Task input: Begin

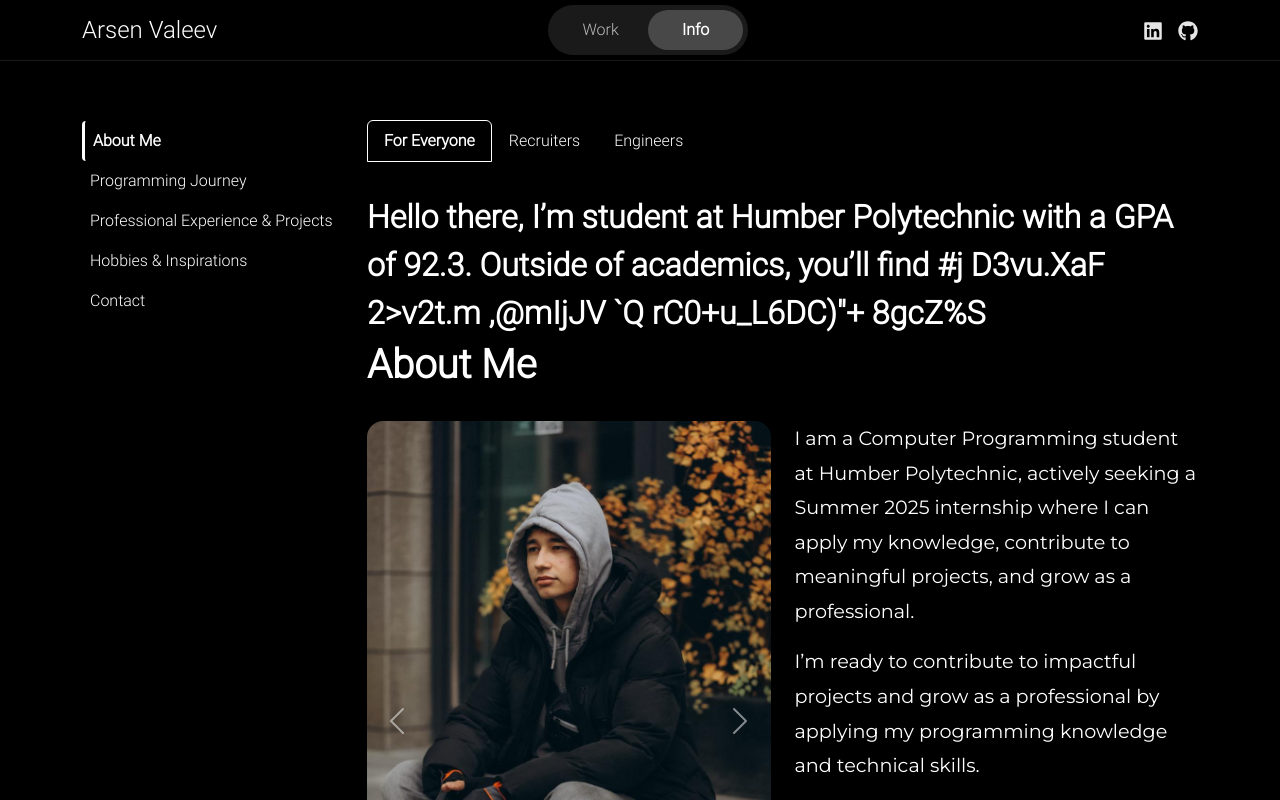
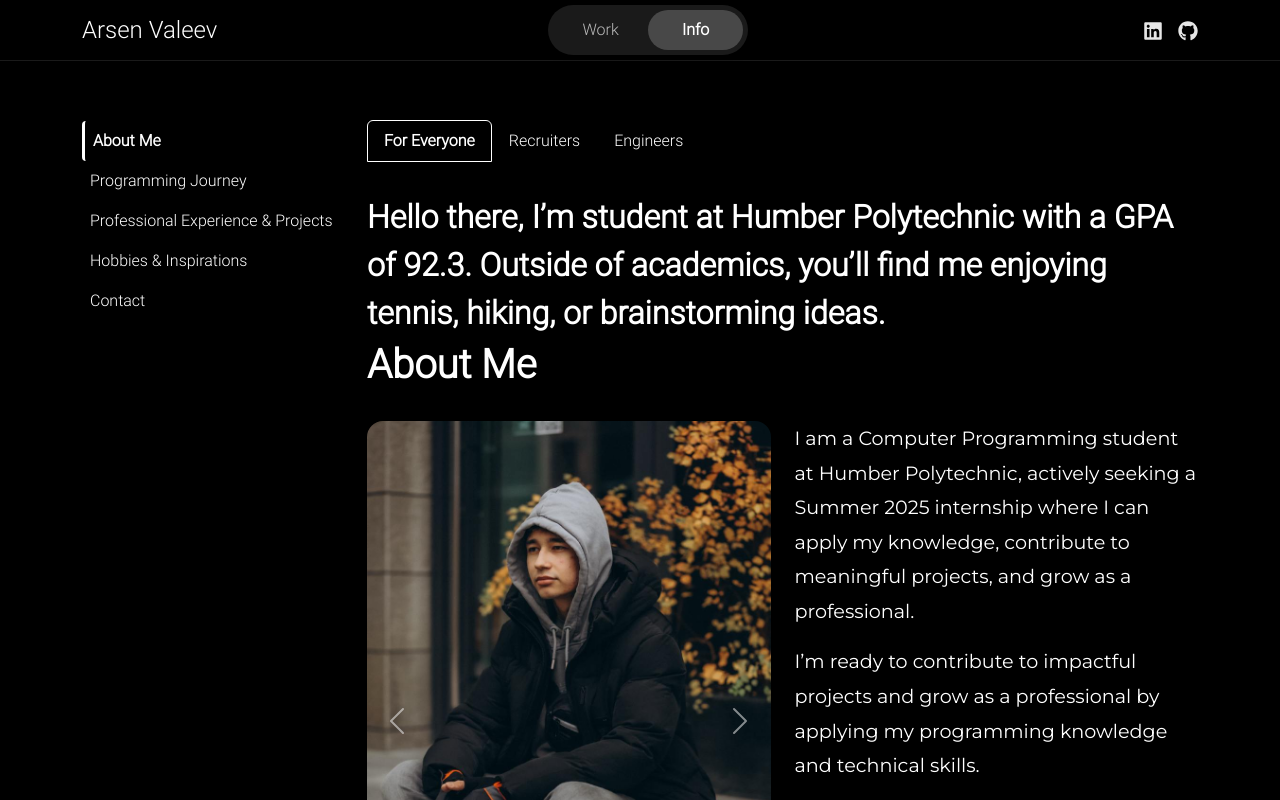
Before and after one commit to curash58/portfolio, a React (Create React App) app: page /info in a window 1280 px wide. Shown: the top 800 px of the page. Built offline with nearby package versions, Linux system fonts and the light colour scheme.

Commit message:
Update time, bug Fix original

```diff
--- a/src/components/main-text/MainText.jsx
+++ b/src/components/main-text/MainText.jsx
@@ -9,7 +9,7 @@ const MainText = () => {
       {/* Text content */}
       <div className="main-text-left">
         <h1 className="main-text">
-          Hi, I'm a student seeaking for summer-internship.
+          Hi, I'm a student seeking for summer-internship.
         {/* <span className="highlight">products</span> */}
           {/* Hello there, I'm web-developer, <br />
           and I love what I make. */}
--- a/src/components/navbar/Navbar.jsx
+++ b/src/components/navbar/Navbar.jsx
@@ -9,7 +9,7 @@ const CustomNavbar = () => {
     <Navbar className="custom-navbar" expand="lg" variant="dark">
       <Container className="d-flex align-items-center">
         {/* Left-side brand */}
-        <Navbar.Brand href="#" className="navbar-brand d-none d-lg-block">
+        <Navbar.Brand href="/" className="navbar-brand d-none d-lg-block">
           Arsen Valeev
         </Navbar.Brand>
 
--- a/src/containers/info/Info.jsx
+++ b/src/containers/info/Info.jsx
@@ -65,7 +65,7 @@ const Info = () => {
   // Scrambling animation logic for the text
   useEffect(() => {
     const originalText = content[activeSection];
-    const scrambleDuration = 3500; // Duration for the animation in milliseconds
+    const scrambleDuration = 2200; // Duration for the animation in milliseconds
     const intervalDelay = 50; // Delay between each iteration
     const totalIterations = Math.floor(scrambleDuration / intervalDelay);
 
@@ -341,7 +341,6 @@ const Info = () => {
                       "./images/Hobbies/4.jpeg",
                       "./images/Hobbies/5.jpeg",
                       "./images/Hobbies/6.jpeg",
-                      "./images/Hobbies/7.jpeg",
                       "./images/Hobbies/8.jpeg",
                       "./images/Hobbies/9.jpeg",
                     ].map((src, index) => (
```
Also changed, not shown: public/images/Hobbies/7.jpeg (deleted).
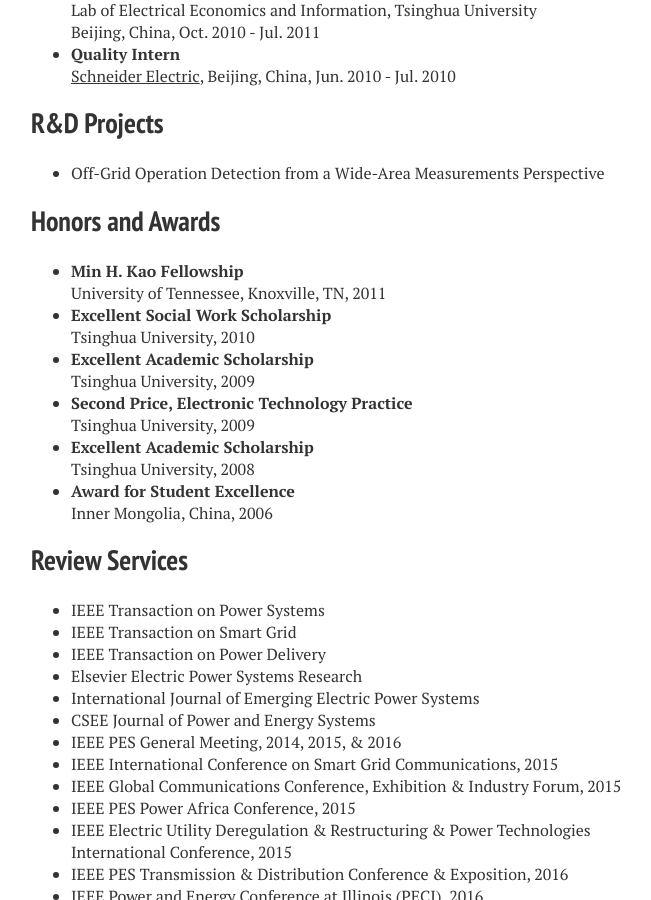
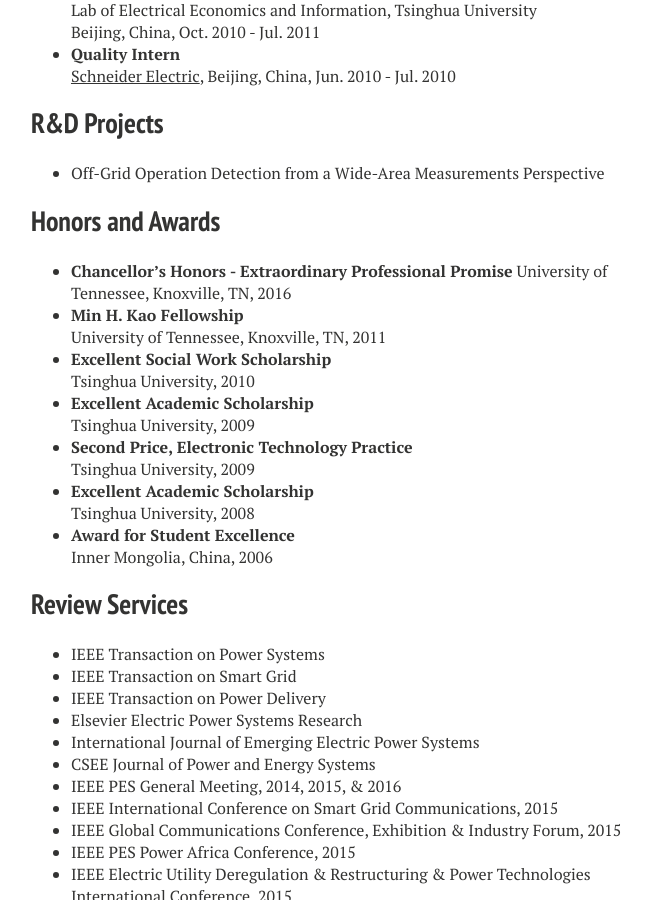
Before and after one commit to JiahuiGuo/jiahuiguo.github.io, a Jekyll site: the page built from cv.md, in a window 1280 px wide and 900 px high, scrolled down 872 px. Shown: the whole window, without its empty margins (289-940 px from the left). Built offline with Jekyll 4.4.1, drawn with Linux system fonts in a browser that asks for light colours; nearby versions of some CDN libraries.

Commit message:
Update cv.md

```diff
--- a/cv.md
+++ b/cv.md
@@ -47,6 +47,8 @@ share: false
 - Off-Grid Operation Detection from a Wide-Area Measurements Perspective
 
 ## Honors and Awards
+- **Chancellor’s Honors - Extraordinary Professional Promise**
+University of Tennessee, Knoxville, TN, 2016
 - **Min H. Kao Fellowship**
 University of Tennessee, Knoxville, TN, 2011
 - **Excellent Social Work Scholarship**
```
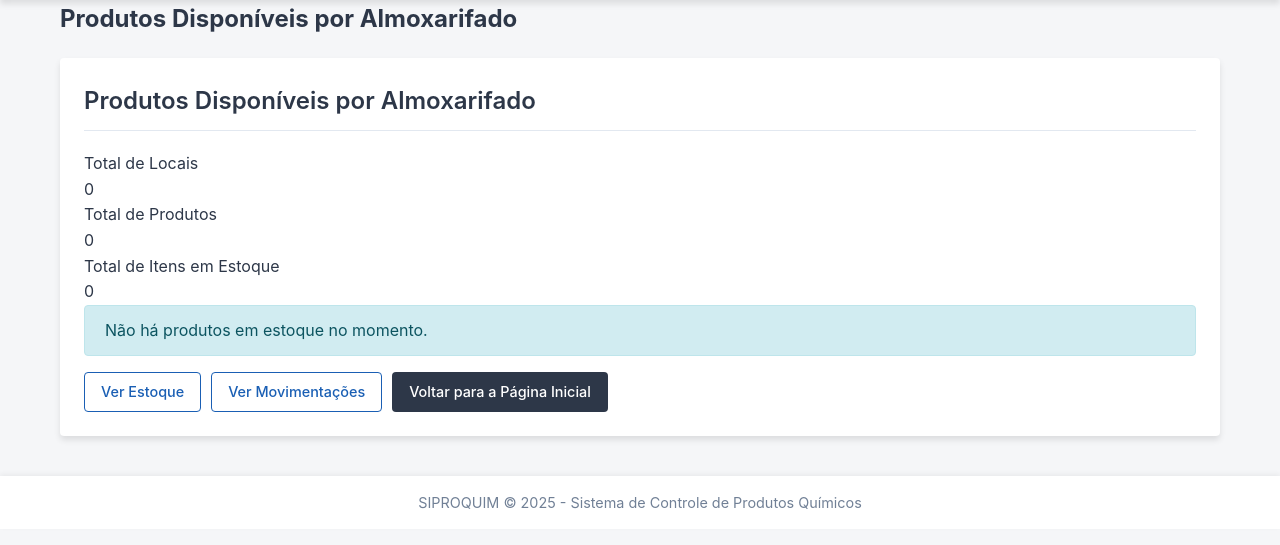
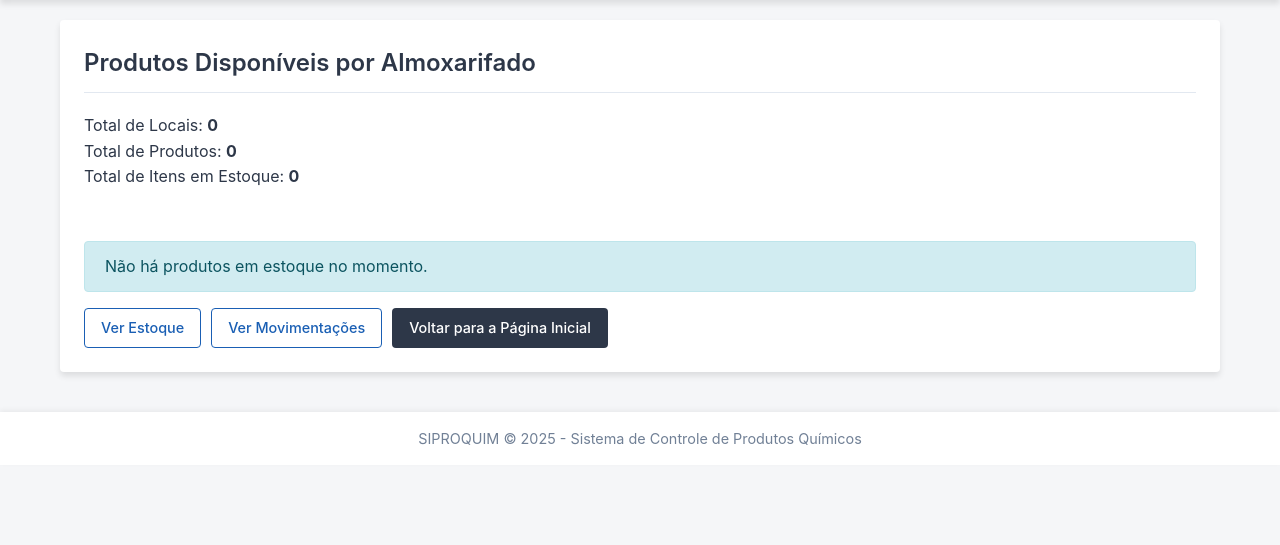
Before and after one commit to gmedeirosnet/SIPROQUIM, a PHP site: page /relatorios/produtos_por_local.php in a window 1280 px wide. Shown: the part 74-619 px from the top of the page. Run offline with PHP 8.4, Linux system fonts and the light colour scheme; data that the repository does not hold is empty; some libraries are stand-ins or nearby versions.

Commit message:
Remove page title assignments and adjust spacing in various cadastro and relatorio files

```diff
--- a/src/cadastros/list_fabricantes.php
+++ b/src/cadastros/list_fabricantes.php
@@ -80,8 +80,8 @@ include_once __DIR__ . '/../includes/header.php';
         <br></br>
         <form class="search-form" method="get">
             <div class="input-group">
+            <input type="text" name="search" class="form-control" placeholder="Buscar por nome, CNPJ ou email" value="<?= htmlspecialchars($search) ?>">
             <button type="submit" class="btn btn-primary">Buscar Fabricante</button></br>
-            <input type="text" name="search" class="form-control" placeholder="Buscar por nome, CNPJ ou email" value="<?= htmlspecialchars($search) ?>">
             </div>
         </form>
     </div>
--- a/src/cadastros/list_grupos.php
+++ b/src/cadastros/list_grupos.php
@@ -3,7 +3,7 @@
 require_once __DIR__ . '/../config/db.php';
 
 // Set page title
-$pageTitle = 'Lista de Grupos de Produtos';
+// $pageTitle = 'Lista de Grupos de Produtos';
 
 // Pagination setup
 $per_page = 10;
@@ -85,6 +85,7 @@ include_once __DIR__ . '/../includes/header.php';
             <a href="grupo.php" class="btn btn-primary">Cadastrar Novo Grupo</a>
         </div>
 
+        <br>
         <form class="search-form" method="get">
             <div class="form-row">
                 <div class="form-col">
@@ -97,6 +98,7 @@ include_once __DIR__ . '/../includes/header.php';
         </form>
     </div>
 
+    <br>
     <?php if (count($grupos) > 0): ?>
         <div class="table-container">
             <table class="table">
--- a/src/cadastros/list_grupos_pessoas.php
+++ b/src/cadastros/list_grupos_pessoas.php
@@ -3,7 +3,7 @@
 require_once __DIR__ . '/../config/db.php';
 
 // Set page title for the header
-$pageTitle = 'Lista de Grupos de Pessoas';
+// $pageTitle = 'Lista de Grupos de Pessoas';
 
 // Pagination setup
 $per_page = 10;
@@ -83,6 +83,7 @@ include_once __DIR__ . '/../includes/header.php';
     <div class="header-actions">
         <a href="grupo_pessoa.php" class="btn btn-primary">Cadastrar Novo Grupo</a>
 
+        <br></br>
         <form class="search-form" method="get">
             <div class="input-group">
                 <input type="text" name="search" class="form-control" placeholder="Buscar por nome ou descrição" value="<?= htmlspecialchars($search) ?>">
@@ -91,6 +92,7 @@ include_once __DIR__ . '/../includes/header.php';
         </form>
     </div>
 
+    <br>
     <?php if (count($grupos) > 0): ?>
         <div class="table-responsive">
             <table class="table">
@@ -128,6 +130,7 @@ include_once __DIR__ . '/../includes/header.php';
             </table>
         </div>
 
+        <br>
         <?php if ($total_pages > 1): ?>
             <ul class="pagination">
                 <?php if ($page > 1): ?>
--- a/src/cadastros/list_pessoas.php
+++ b/src/cadastros/list_pessoas.php
@@ -3,7 +3,7 @@
 require_once __DIR__ . '/../config/db.php';
 
 // Set page title for the header
-$pageTitle = 'Lista de Pessoas';
+// $pageTitle = 'Lista de Pessoas';
 
 // Pagination setup
 $per_page = 10;
@@ -83,6 +83,7 @@ include_once __DIR__ . '/../includes/header.php';
             <a href="pessoa.php" class="btn btn-primary">Cadastrar Nova Pessoa</a>
         </div>
 
+        <br>
         <form class="search-form" method="get">
             <div class="form-row">
                 <div class="form-col">
@@ -101,6 +102,7 @@ include_once __DIR__ . '/../includes/header.php';
         </form>
     </div>
 
+    <br>
     <?php if (count($pessoas) > 0): ?>
         <div class="table-container">
             <table class="table">
--- a/src/relatorios/movimentacao_produtos.php
+++ b/src/relatorios/movimentacao_produtos.php
@@ -3,7 +3,7 @@
 require_once __DIR__ . '/../config/db.php';
 
 // Set page title for the header
-$pageTitle = 'Movimentação de Produtos';
+// $pageTitle = 'Movimentação de Produtos';
 
 // Initialize variables
 $selected_product = null;
@@ -96,6 +96,7 @@ include_once __DIR__ . '/../includes/header.php';
                 </div>
             </form>
 
+            <br>
             <?php if (!empty($produtos) && empty($selected_product)): ?>
                 <div class="table-responsive mt-3">
                     <table class="table table-hover">
--- a/src/relatorios/produtos_por_local.php
+++ b/src/relatorios/produtos_por_local.php
@@ -3,7 +3,7 @@
 require_once __DIR__ . '/../config/db.php';
 
 // Set page title for the header
-$pageTitle = 'Produtos Disponíveis por Almoxarifado';
+// $pageTitle = 'Produtos Disponíveis por Almoxarifado';
 
 // Get inventory by location
 $stmt = $pdo->query("
@@ -59,19 +59,17 @@ include_once __DIR__ . '/../includes/header.php';
 
     <div class="dashboard-cards">
         <div class="dashboard-card">
-            <div>Total de Locais</div>
-            <div class="dashboard-number"><?= $total_lugares ?></div>
+            <div>Total de Locais: <strong><?= $total_lugares ?></div></strong>
         </div>
         <div class="dashboard-card">
-            <div>Total de Produtos</div>
-            <div class="dashboard-number"><?= $total_produtos ?></div>
+            <div>Total de Produtos: <strong><?= $total_produtos ?></div></strong>
         </div>
         <div class="dashboard-card">
-            <div>Total de Itens em Estoque</div>
-            <div class="dashboard-number"><?= $total_itens ?></div>
+            <div>Total de Itens em Estoque: <strong><?= $total_itens ?></div></strong>
         </div>
     </div>
 
+    <br></br>
     <?php if (!empty($produtos_por_lugar)): ?>
         <div class="accordion mt-4">
             <?php foreach ($produtos_por_lugar as $lugar): ?>
```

Task input: End

Work required.
Look for the word "versions" throughout the material above and copy every line that has it.

Solution to this problem.
Before and after one commit to curash58/portfolio, a React (Create React App) app: page /info in a window 1280 px wide. Shown: the top 800 px of the page. Built offline with nearby package versions, Linux system fonts and the light colour scheme.
Before and after one commit to JiahuiGuo/jiahuiguo.github.io, a Jekyll site: the page built from cv.md, in a window 1280 px wide and 900 px high, scrolled down 872 px. Shown: the whole window, without its empty margins (289-940 px from the left). Built offline with Jekyll 4.4.1, drawn with Linux system fonts in a browser that asks for light colours; nearby versions of some CDN libraries.
Before and after one commit to gmedeirosnet/SIPROQUIM, a PHP site: page /relatorios/produtos_por_local.php in a window 1280 px wide. Shown: the part 74-619 px from the top of the page. Run offline with PHP 8.4, Linux system fonts and the light colour scheme; data that the repository does not hold is empty; some libraries are stand-ins or nearby versions.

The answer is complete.